Organizations that are at the forefront of innovation and setup to respond quickly to change are thriving, while organizations that are not as nimble are falling behind. Thanks to advancing technology and continuous disruption, change and innovation are happening more rapidly than ever before, leaving leaders with unprecedented levels of complexity to navigate.

Our award-winning Darden faculty members, who also teach in Executive Education & Lifelong Learning programs, share best tips and practices on how leaders can create value and drive growth for their organizations in a time of great uncertainty.

Acting as a Catalyst for Growth at Your Organization

Professor Jeanne Liedtka and her co-authors of The Catalyst: How You Can Become an Extraordinary Growth Leader point out that even in large, established organizations, entrepreneurial skills and mindsets are critical for surviving — and thriving —  in uncertain times.

They discovered five prime lessons from interviewing 50 growth leaders, or “catalysts,” that contributed to producing value for their organizations.

  1. For leadership, look in, not up.
  2. Partner with co-creators to break through bureaucracy.
  3. Reframe the question.
  4. Start with small bets for big results.
  5. Be a pragmatic idealist.

Read more about these lessons to implement at your organization. Liedtka leads Darden’s Design Thinking and Innovation Specialization program.

Innovating Through Diversity, Equity and Inclusion

Race Intelligent InclusionBlack professionals remain acutely underrepresented at senior levels, and many speak of a racial glass ceiling that prevents their career progression. How can organizations design diversity and inclusion programs and practices that promote Black inclusion?
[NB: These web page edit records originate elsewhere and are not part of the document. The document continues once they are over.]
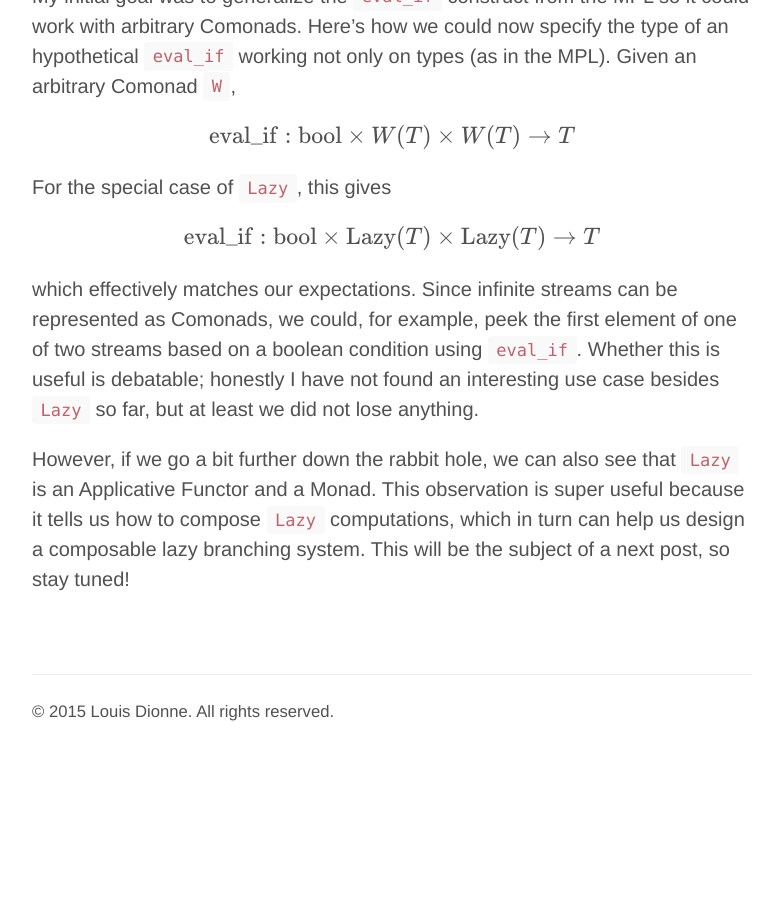
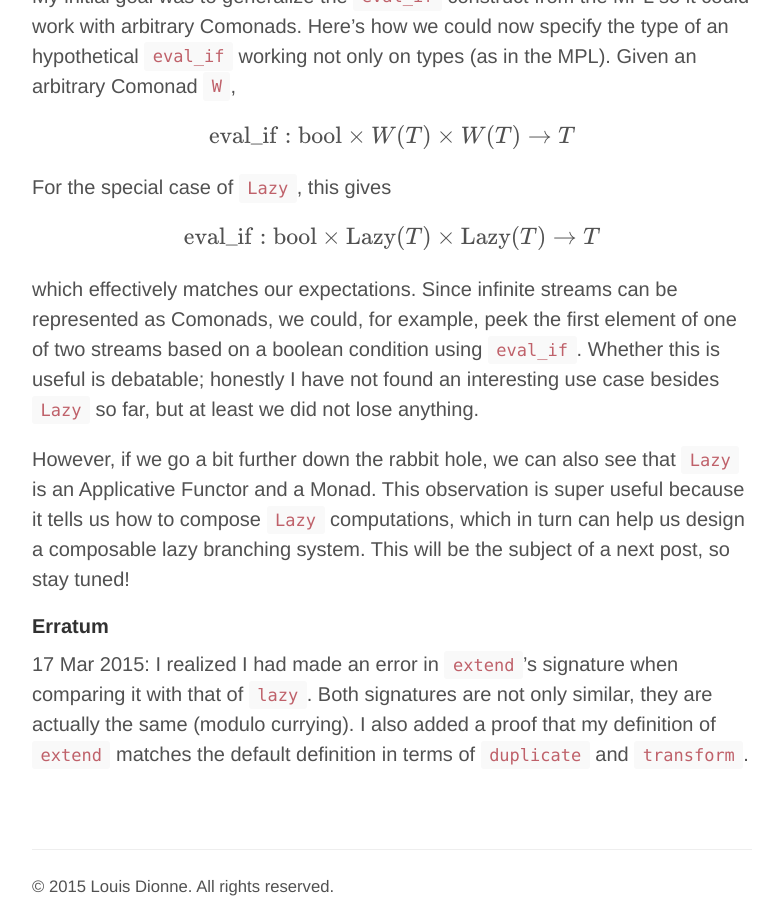
Before and after one commit to ldionne/ldionne.github.io, a Jekyll site: the page built from _posts/2015-03-16-laziness-as-a-comonad.md, in a window 1280 px wide and 900 px high, scrolled down 13092 px. Shown: the whole window, without its empty margins (248-1031 px from the left). Built offline with Jekyll 4.4.1, drawn with Linux system fonts in a browser that asks for light colours; formulas are drawn with MathJax 3; comment, search, counter and statistics services are not loaded; before the commit the page ends 13817 px from its top, so only the background shows below that.

Commit message:
[Comonads] Add erratum to disclose the mistake on extend's signature

```diff
--- a/_posts/2015-03-16-laziness-as-a-comonad.md
+++ b/_posts/2015-03-16-laziness-as-a-comonad.md
@@ -573,6 +573,14 @@ turn can help us design a composable lazy branching system. This will be
 the subject of a next post, so stay tuned!
 
 
+#### Erratum
+17 Mar 2015: I realized I had made an error in `extend`'s signature when
+comparing it with that of `lazy`. Both signatures are not only similar,
+they are actually the same (modulo currying). I also added a proof that
+my definition of `extend` matches the default definition in terms of
+`duplicate` and `transform`.
+
+
 [1]: http://github.com/ldionne/hana
 [2]: http://www.boost.org/doc/libs/release/libs/mpl/doc/index.html
 [3]: http://stackoverflow.com/questions/8428554/what-is-the-comonad-typeclass-in-haskell
```
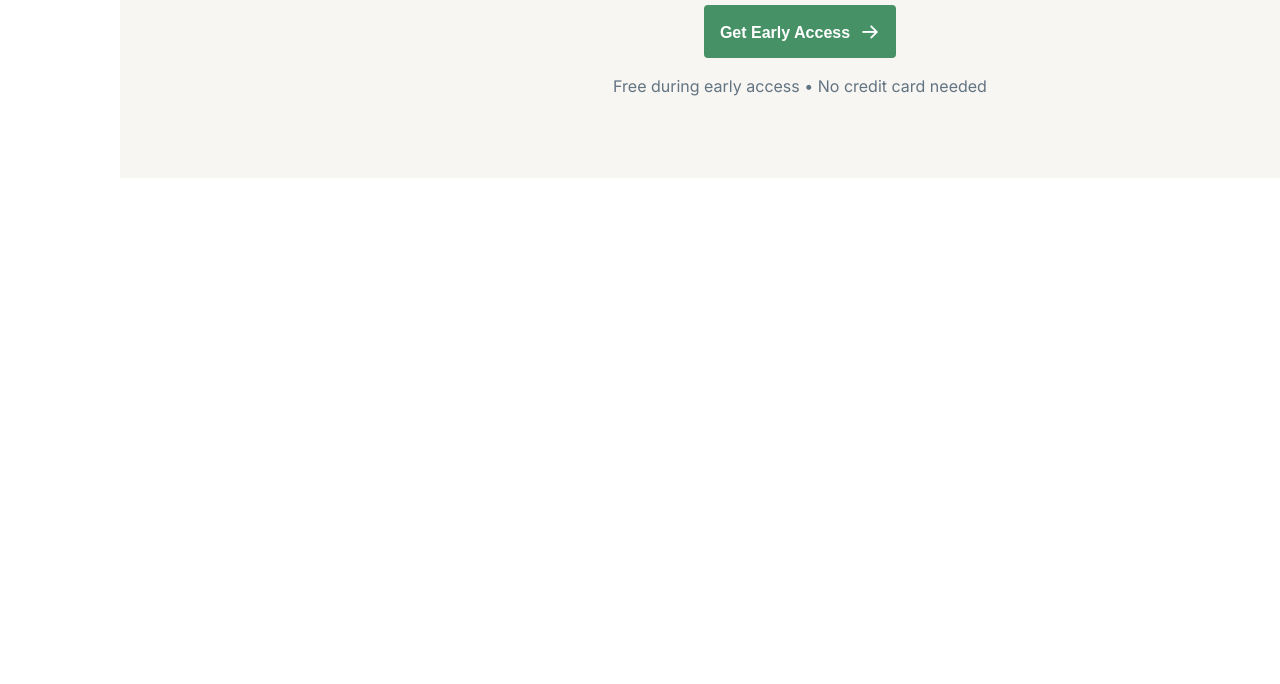
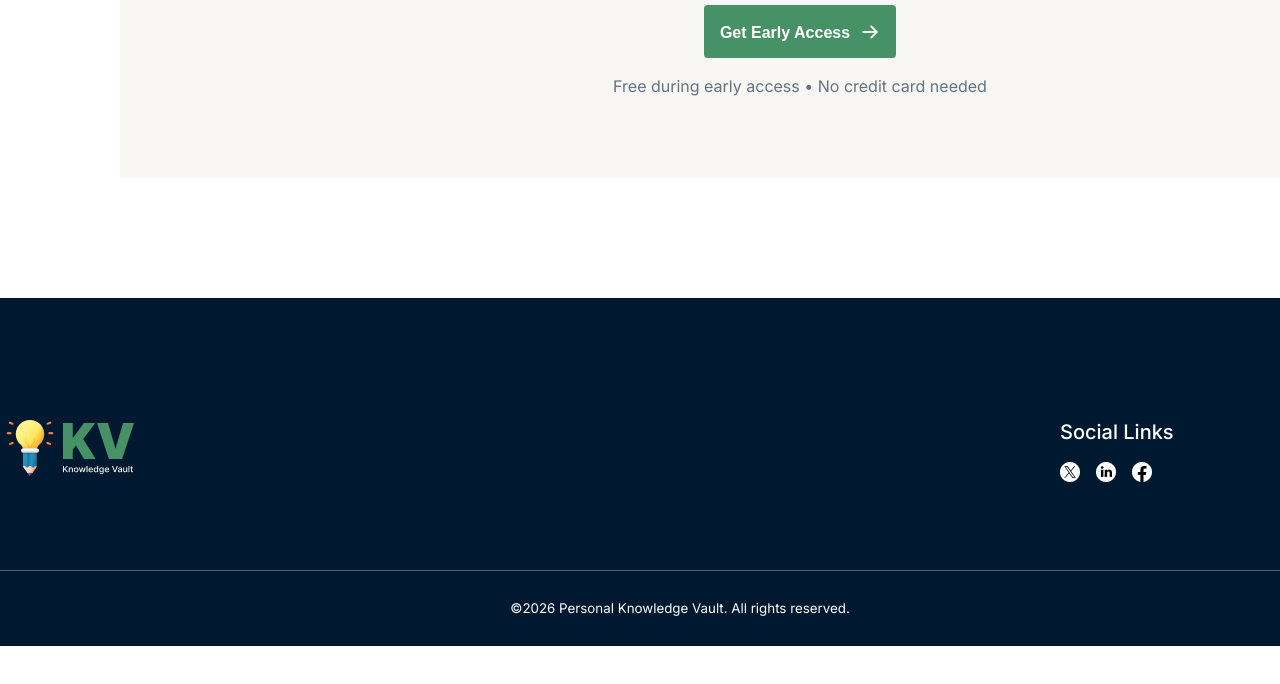
Before and after one commit to zayedHassan7110/first-assignment, a plain HTML site: page index.html in a window 1280 px wide. Shown: the part 2263-2947 px from the top of the page. Drawn offline with Linux system fonts and the light colour scheme.

Commit message:
footer section added

```diff
--- a/index.html
+++ b/index.html
@@ -157,8 +157,25 @@
 
 
         </section>
+
+
         <footer>
-
+            <div class="social-content">
+                <div class="company-logo">
+                    <img src="assets/logo-footer.png" alt="">
+                </div>
+                <div class="social-links">
+                    <p>Social Links</p>
+                    <ul>
+                        <li><a href="#"><img src="assets/twitter.png" alt=""></a></li>
+                        <li><a href="#"><img src="assets/linkedin.png" alt=""></a></li>
+                        <li><a href="#"><img src="assets/facebook.png" alt=""></a></li>
+                    </ul>
+                </div>
+            </div>
+            <div class="copyright">
+                <small>&copy2026 Personal Knowledge Vault. All rights reserved.</small>
+            </div>
         </footer>
     </div>
     <br>
--- a/styles/style.css
+++ b/styles/style.css
@@ -367,3 +367,64 @@
     background-color: #469165;
     margin-bottom: 16px;
 }
+
+
+/* footer design */
+
+
+footer {
+    width: 100%;
+    max-width: 1600px;
+    height: 348px;
+    background-color: #001931;
+    padding-top: 120px;
+    padding-bottom: 30px;
+}
+
+.social-content {
+    max-width: 1360px;
+    margin: 0 auto;
+    padding-bottom: 4px;
+    display: flex;
+    justify-content: space-between;
+
+}
+
+.social-content .company-logo {
+    width: 350px;
+}
+
+.social-content .social-links {
+    width: 220px;
+}
+
+.social-links p {
+    font-size: 20px;
+    font-weight: 500;
+    color: white;
+    line-height: 28px;
+    margin-bottom: 16px;
+}
+
+.social-links li {
+    list-style-type: none;
+}
+
+.social-links ul {
+    display: flex;
+    gap: 16px;
+}
+
+.copyright {
+    width: 1360px;
+    height: 46px;
+    margin: 80px auto 0 auto;
+    border-top: 1px solid #536374;
+    display: flex;
+    justify-content: center;
+    align-items: end;
+}
+
+.copyright small {
+    color: white;
+}
```
Also changed, not shown: assets/facebook.png (added), assets/linkedin.png (added), assets/twitter.png (added).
Professor Martin Davidson states that regardless of how well-intentioned diversity and inclusion efforts are, the impact of these efforts depends on how they’re viewed. So, it is key for organizations to shape how Black professionals come to perceive and experience inclusion programs — and it can be done.

To design real race-intelligent inclusion, organizations must eradicate the idea that race is a barrier. How can this be done? Davidson highlights facilitating communication about race, building knowledge about race and developing a learning culture.

Learn more about how to take these actions toward real race-intelligent inclusion. Davidson teaches in Managing Individual & Organizational Change, the Women in Leadership Program and The Executive Program.  

Embracing Disruption to Solve Complex Problems

Disruption and Climate ChangeToday, disruption has become all the rage in business. Faced with an overwhelming number of advances in digital technology — from data analytics and artificial intelligence to automation and blockchain — business leaders are struggling to disrupt, rather than be disrupted.

Professor Michael Lenox highlights that while there is rapid disruption happening, there is a backlash against disruption occurring at the same time. He points out that disruption is natural and often ethically necessary, “Only by creating new technologies, products and services that replace the old, can we advance society and improve the human condition.” Much of Lenox’s recent work is around disruption and its impact on climate change and promoting sustainable business practices.

So how can you shift your own mindset on disruption? Read more about why Lenox encourages leaders to embrace disruption for positive change and solving complex problems. Lenox co-leads the Strategy Essentials Specialization and teaches in Introduction to Digital Transformation, and the Data Science for Business Strategy program series.

If you’re considering an Executive Education & Lifelong Learning program, connect with a concierge to help you find the right program or certificate path to fit your development needs and career goals.